You have two bones in your forearm, the radius and the ulna, which connect the elbow to the wrist. The radius is the most frequently broken bone in the arm. A distal radius “ray-dee-us” fracture is a break just before the wrist joint. The fracture is considered simple if the bone is broken in only one place. A complex fracture occurs if the bone shatters into many pieces, if another bone breaks along with the radius or if parts of the bone move out of their normal position.
A distal radius fracture may cause pain, swelling, bruising and tenderness and in some cases, the wrist will look abnormal. There may also be numbness and tingling.
A distal radius fracture is usually caused by a fall on an outstretched hand or through contact sports and physical activities. The fracture happens when a significant force is placed on the bone.
X-rays will confirm the fracture.

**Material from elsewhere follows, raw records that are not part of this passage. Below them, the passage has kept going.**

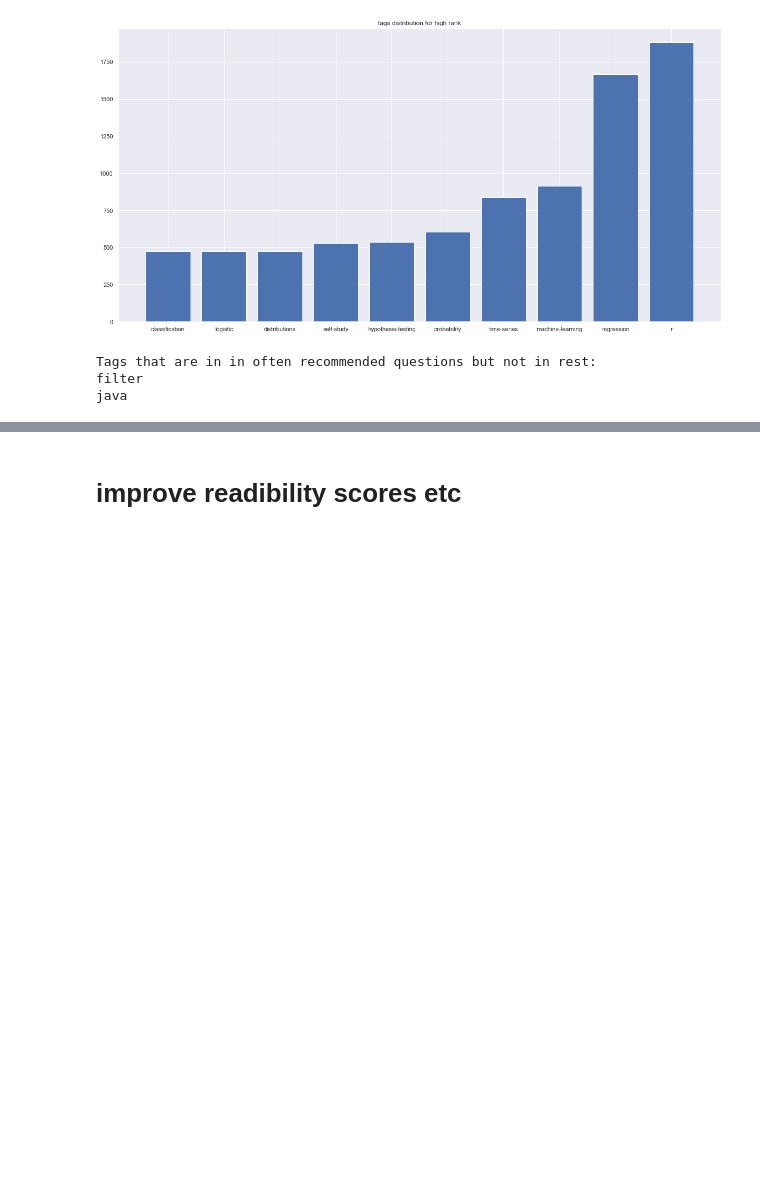
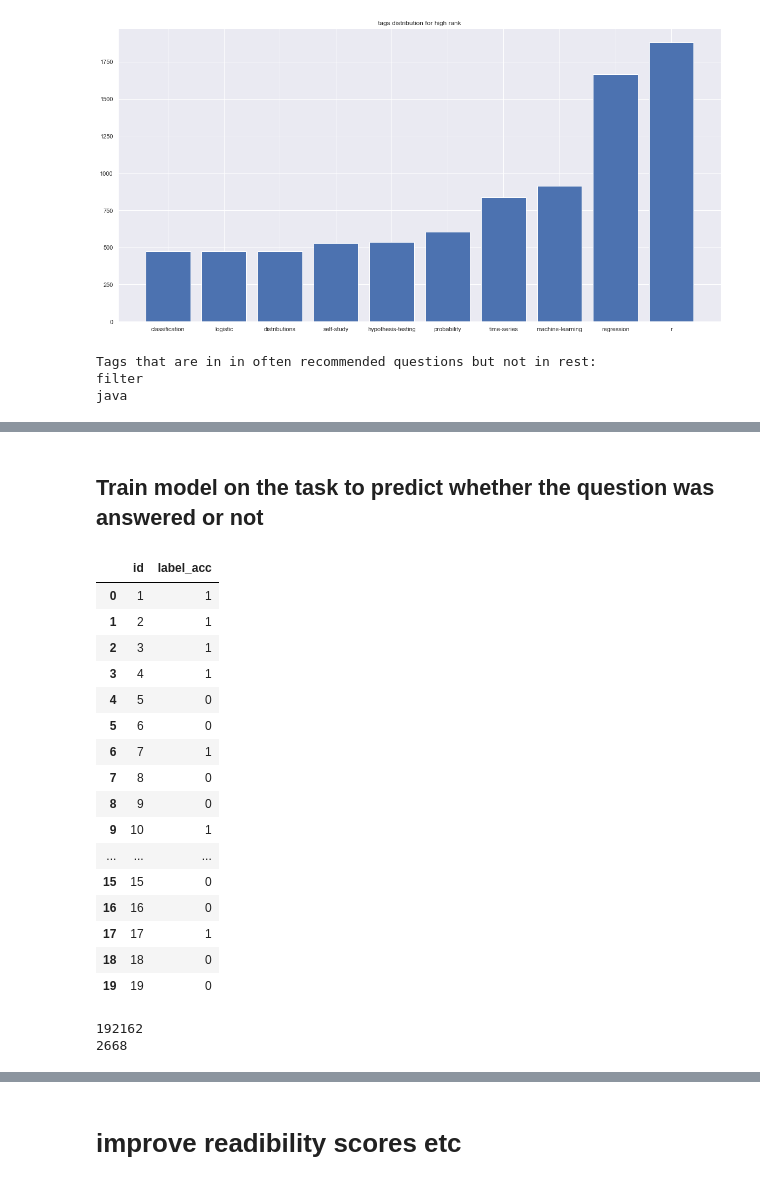
Before and after one commit to elvisnava/DSLab-StackOverflow, a Jupyter notebook: data-exploration/bias_exploration.ipynb, the cells around one changed output, grey strips where cells are left out. Saved outputs shown, nothing was run; the diff lists cells and outputs as text; code cells hidden in the pictures; blank space fills up the shorter version.

```diff
--- a/data-exploration/bias_exploration.ipynb
+++ b/data-exploration/bias_exploration.ipynb
@@ -534,0 +711,48 @@ java
+# %% [markdown]
+## Train model on the task to predict whether the question was answered or not
+# %%
+answered_questions = pd.read_sql_query('''SELECT Id, AcceptedAnswerId as label_acc FROM Posts ''', cnx)
+# %%
+answered_questions = answered_questions.fillna(0)
+answered_questions["label_acc"] = (answered_questions["label_acc"]>0).astype(int)
+# %%
+answered_questions.head(20)
+# %% [output]
+|  | id | label_acc |
+| 0 | 1 | 1 |
+| 1 | 2 | 1 |
+| 2 | 3 | 1 |
+| 3 | 4 | 1 |
+| 4 | 5 | 0 |
+| 5 | 6 | 0 |
+| 6 | 7 | 1 |
+| 7 | 8 | 0 |
+| 8 | 9 | 0 |
+| 9 | 10 | 1 |
+| ... | ... | ... |
+| 15 | 15 | 0 |
+| 16 | 16 | 0 |
+| 17 | 17 | 1 |
+| 18 | 18 | 0 |
+| 19 | 19 | 0 |
+# %%
+dataframes = []
+path = "../Baselines/data/"
+processed_already = [] # os.listdir("../Baselines/data_2015/")
+for userfile in os.listdir(path):
+    if userfile in processed_already or userfile[0]==".":
+        continue
+    example = pd.read_csv(path+userfile)
+    example = example[['id', 'topic_reputation_asker', 'num_words', 'num_hyperlinks', 'GunningFogIndex', 'LIX', 'cumulative_term_entropy', 'number_posts_asker', 'num_questions_asker', 'number_answers_asker', 'accepted_answers_asker', 'question_reputation_asker', 'answer_reputation_asker', 'num_solved_questions_asker']]
+    with_labels = pd.merge(example, answered_questions, how="left")
+    dataframes.append(with_labels)
+
+final = pd.concat(dataframes)
+print(len(final))
+final.drop_duplicates(subset="id", keep=False, inplace=True)
+print(len(final))
+final.head(20)
+final.to_csv("data_acc_answer_TRAIN.csv", index=False)
+# %% [output]
+192162
+2668
```
Also changed, not shown: parts of 46 cells of this notebook.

The doctor will then determine how to treat it. Depending if it is simple or complex, you may need to be seen by an orthopedist, or bone specialist. Some fractures will require immobilization in a cast while others may require surgery to realign the bone.

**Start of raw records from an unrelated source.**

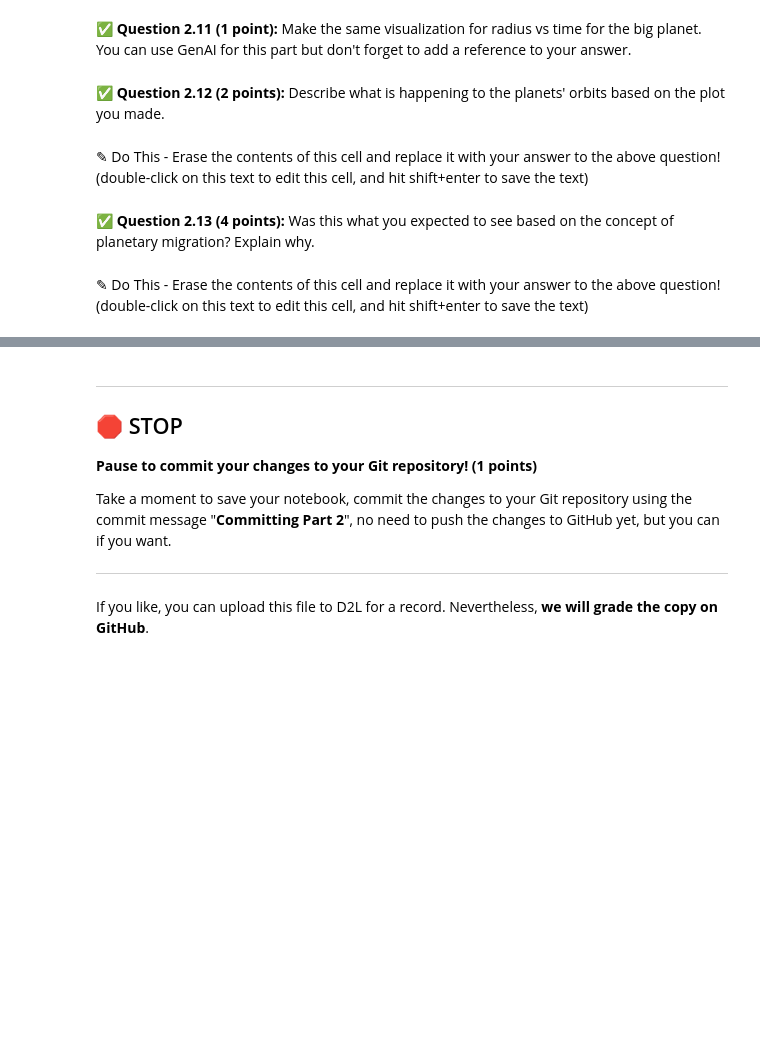
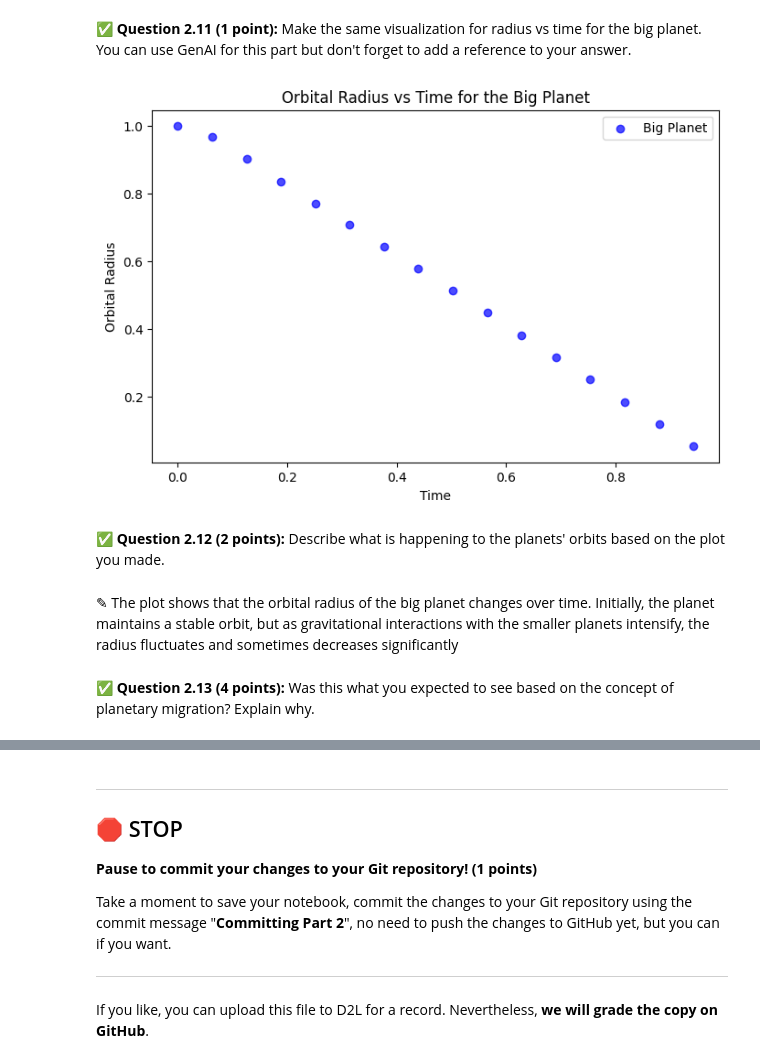
Before and after one commit to Andrew00-jpg/CMSE202-f25-turnin, a Jupyter notebook: hw-02/HW02_Part1-Orbits-SS25-aes.ipynb, the cells around one changed output, grey strips where cells are left out. Cells and saved outputs as stored; diff of their text form; code cells hidden in the pictures; blank space fills up the shorter version.

```diff
--- a/hw-02/HW02_Part1-Orbits-SS25-aes.ipynb
+++ b/hw-02/HW02_Part1-Orbits-SS25-aes.ipynb
@@ -397,0 +542,20 @@ class System:
+# %%
+#your code here
+# Creating the primary planet (big planet)
+primary_planet = Planet(150, 1, 400)
+
+# Creating the small planets
+small_planets = [Planet(0.1, radius, 400) for radius in np.linspace(0.01, 0.7, 50)]
+
+# Combining all planets into one list
+planet_list = [primary_planet] + small_planets
+
+# Creating the system
+system = System(400, planet_list)
+
+# Running the simulation for time of 10
+system.evolve(10)
+
+# Print the final radii and status of the planets
+for i, planet in enumerate(system.planet_list):
+    print(f"Planet {i+1}: Radius = {planet.radius}, Status = {planet.status}")
@@ -404,8 +584,21 @@ class System:
+# %%
+#your code here
+time = [pos[0] for pos in system.plot_positions]
+radius = [pos[1] for pos in system.plot_positions]
+
+# Creating the scatter plot
+plt.figure(figsize=(8, 5))
+plt.scatter(time, radius, color='blue', label='Big Planet', alpha=0.7)
+plt.title('Orbital Radius vs Time for the Big Planet')
+plt.xlabel('Time')
+plt.ylabel('Orbital Radius')
+plt.legend()
+plt.show()
+# %% [output]
+[figure, added]
 # %% [markdown]
 ✅ **Question 2.12 (2 points):** Describe what is happening to the planets' orbits based on the plot you made.
-# %% [markdown]
-✎ Do This - Erase the contents of this cell and replace it with your answer to the above question! (double-click on this text to edit this cell, and hit shift+enter to save the text)
+# %% [markdown]
+✎ The plot shows that the orbital radius of the big planet changes over time. Initially, the planet maintains a stable orbit, but as gravitational interactions with the smaller planets intensify, the radius fluctuates and sometimes decreases significantly
 # %% [markdown]
 ✅ **Question 2.13 (4 points):** Was this what you expected to see based on the concept of planetary migration? Explain why.
-# %% [markdown]
-✎ Do This - Erase the contents of this cell and replace it with your answer to the above question! (double-click on this text to edit this cell, and hit shift+enter to save the text)
```
Also changed, not shown: parts of 27 cells of this notebook.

You will probably be referred to a hand therapist when your doctor or the orthopedist feels that you are ready to move your wrist. A therapist will educate and instruct you on how to reduce swelling and pain and give you helpful tips on how to return to daily activities while your fracture heals. For protection, your therapist may also make a type of plastic orthosis “or-tho-sis” (custom brace) to help support your wrist. When the doctor and the therapist decide it is safe, exercises will be done to move and strengthen your fingers, wrist and forearm. The therapy goals will be to restore normal function and use of your wrist and hand.
If you have any questions, please contact the Rehabilitation Services at North Country Hospital at 334-3260.
Reference: From the Patient Education Resources, Distal Radius fracture from the ASHT (American Society of Hand Therapy)
Johanne Champigny, OTR/L CHT. Johanne has been an Occupational Therapist at North Country Hospital since 1995, and was certified as a hand therapist in May 2015.